Microsoft also recently announced that it is investing in strategic partnerships with device manufacturers globally, and Samsung, Dell, along with other vendors (nine of them) will bring the Office app experience to Android devices later on in 2015.

All eleven of these vendors will pre-install Word, Excel, PowerPoint, OneNote, OneDrive and Skype on their Android devices, in what Microsoft describes as a move to “literally hand deliver the entire productivity suite to users around the globe.” Peggy Johnson, Executive Vice President, Business Development at Microsoft, said that: “This is a big step forward for our cross-platform and cross-device services strategy, which will bring an array of Microsoft services to every person on every device.”

Outlook at Build

Finally, at the recent Build 2015 conference, Microsoft revealed that it’s making the Office suite into a platform, allowing developers to integrate their apps and services directly into Office 2016. In other words, you won’t have to leave Word, Excel, PowerPoint, or Outlook to use third-party apps that will include the likes of SAP, Salesforce, Uber and DocuSign.

For example, the Uber add-on will allow Outlook users to set a reminder to call a car in order to get them to their next appointment, and the SAP add-on will let Excel users connect to the on-premise SAP server and import data directly into a spreadsheet.

Getting the preview version

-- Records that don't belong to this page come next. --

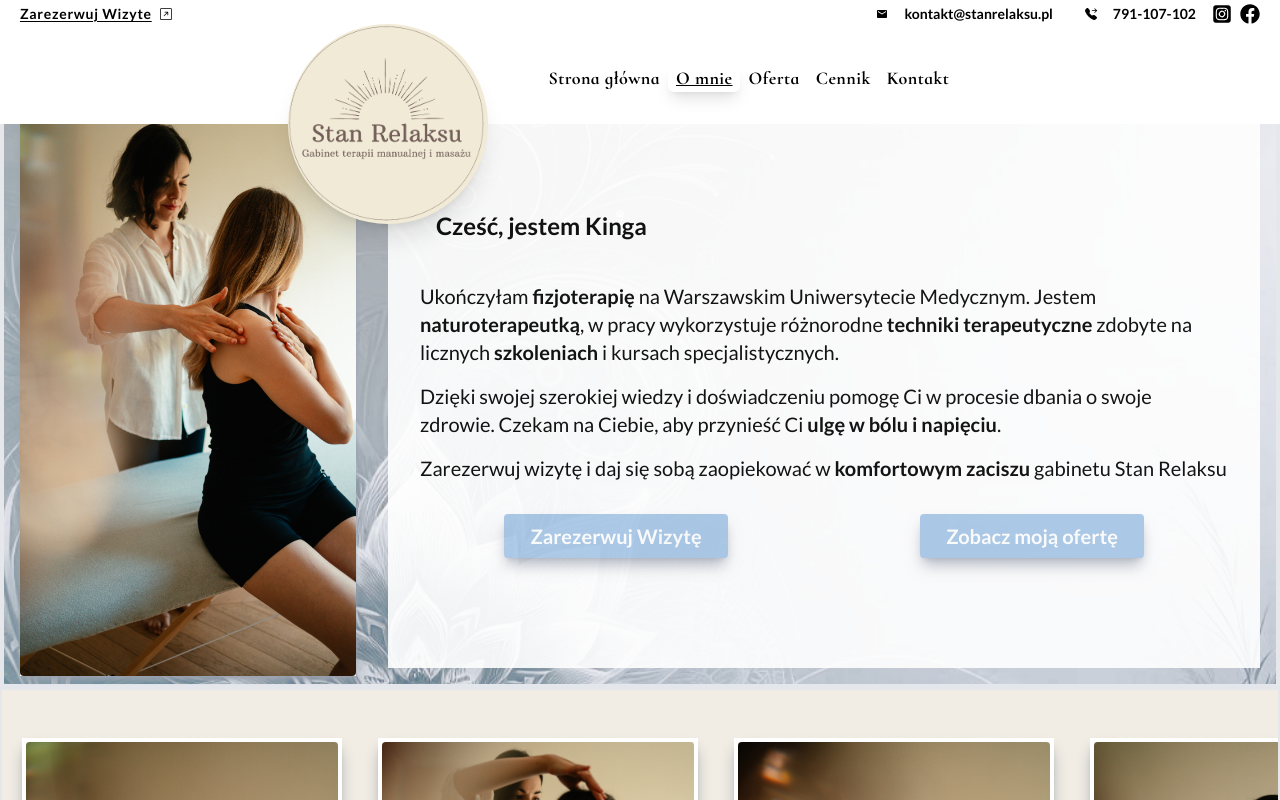
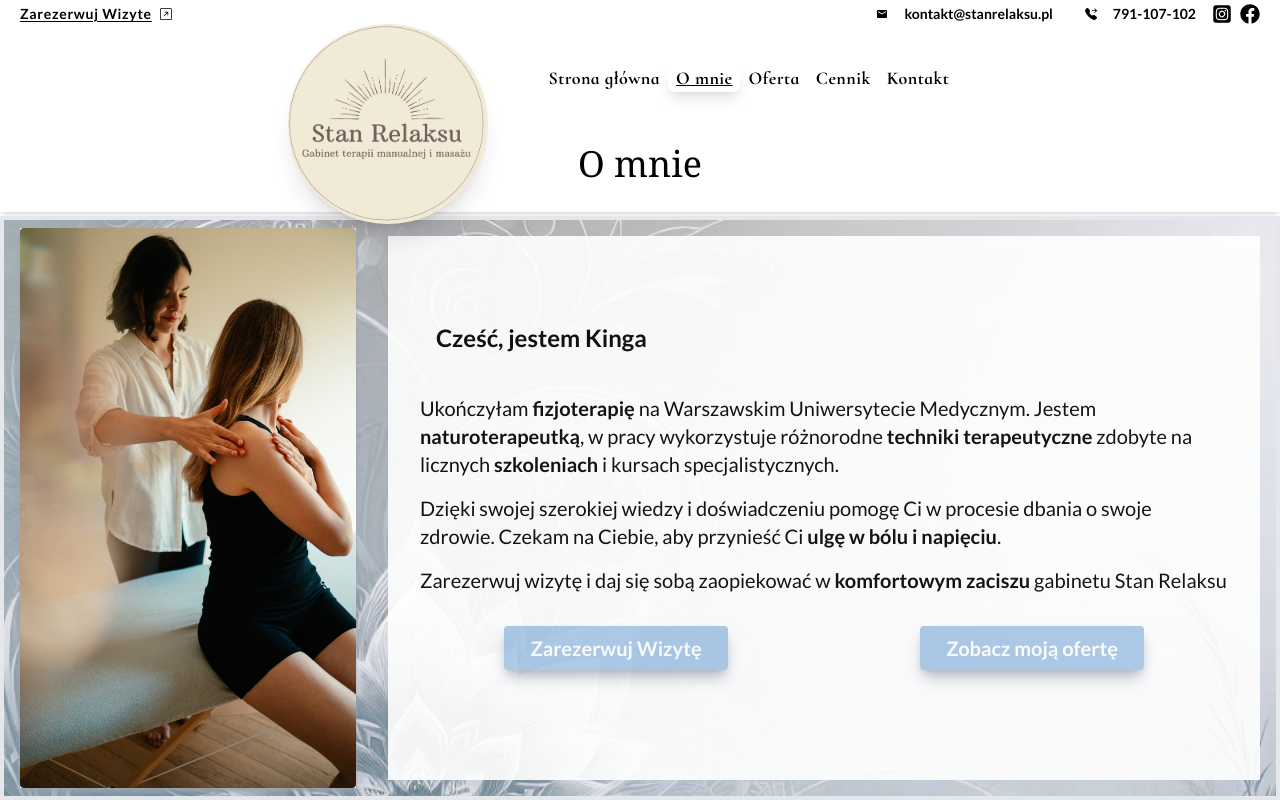
Before and after one commit to PiotrRegulski/stan-relaksu, a Next.js app: page /about in a window 1280 px wide. Shown: the top 800 px of the page. Built offline with nearby package versions, Linux system fonts and the light colour scheme.

Commit message:
added margin top

```diff
--- a/src/app/about/page.tsx
+++ b/src/app/about/page.tsx
@@ -11,12 +11,12 @@ export const metadata = {
 };
 const About = () => {
   return (
-    <>
+    <div className="mt-[7rem]">
       <PageHeader id={"about"}>O mnie</PageHeader>
 
       <AboutMeMainCard />
       <AboutMeLastCard />
-    </>
+    </div>
   );
 };
 
```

If you want to try out Office 2016 on Windows, then you’ll be pleased to hear that the Public Preview version is now available as a free download – and unlike the Consumer Technical Preview before it, users aren’t required to sign up to an NDA (Non-Disclosure Agreement). Head here for more details on how to grab the preview.

Office 2016 for Mac

As for Mac users, there’s a preview version available for you as well. If you want to have a gander at the next incarnation of Office for OS X, you can grab the Office for Mac Preview here. This was updated a short while back, with various performance tweaks and better VoiceOver accessibility support among other improvements.

Note that there is also an Office 2016 IT Pro and Developer preview that offers a number of enhancements compared to the plain Office 2016, which includes

  • Data Loss Protection (DLP)
  • Tweaks to Outlook (like MAPI-HTTP, Foreground network calls, lean storage footprint etc)
  • Click-to-run deployment
  • Macros and Add-ins
  • Information Rights Management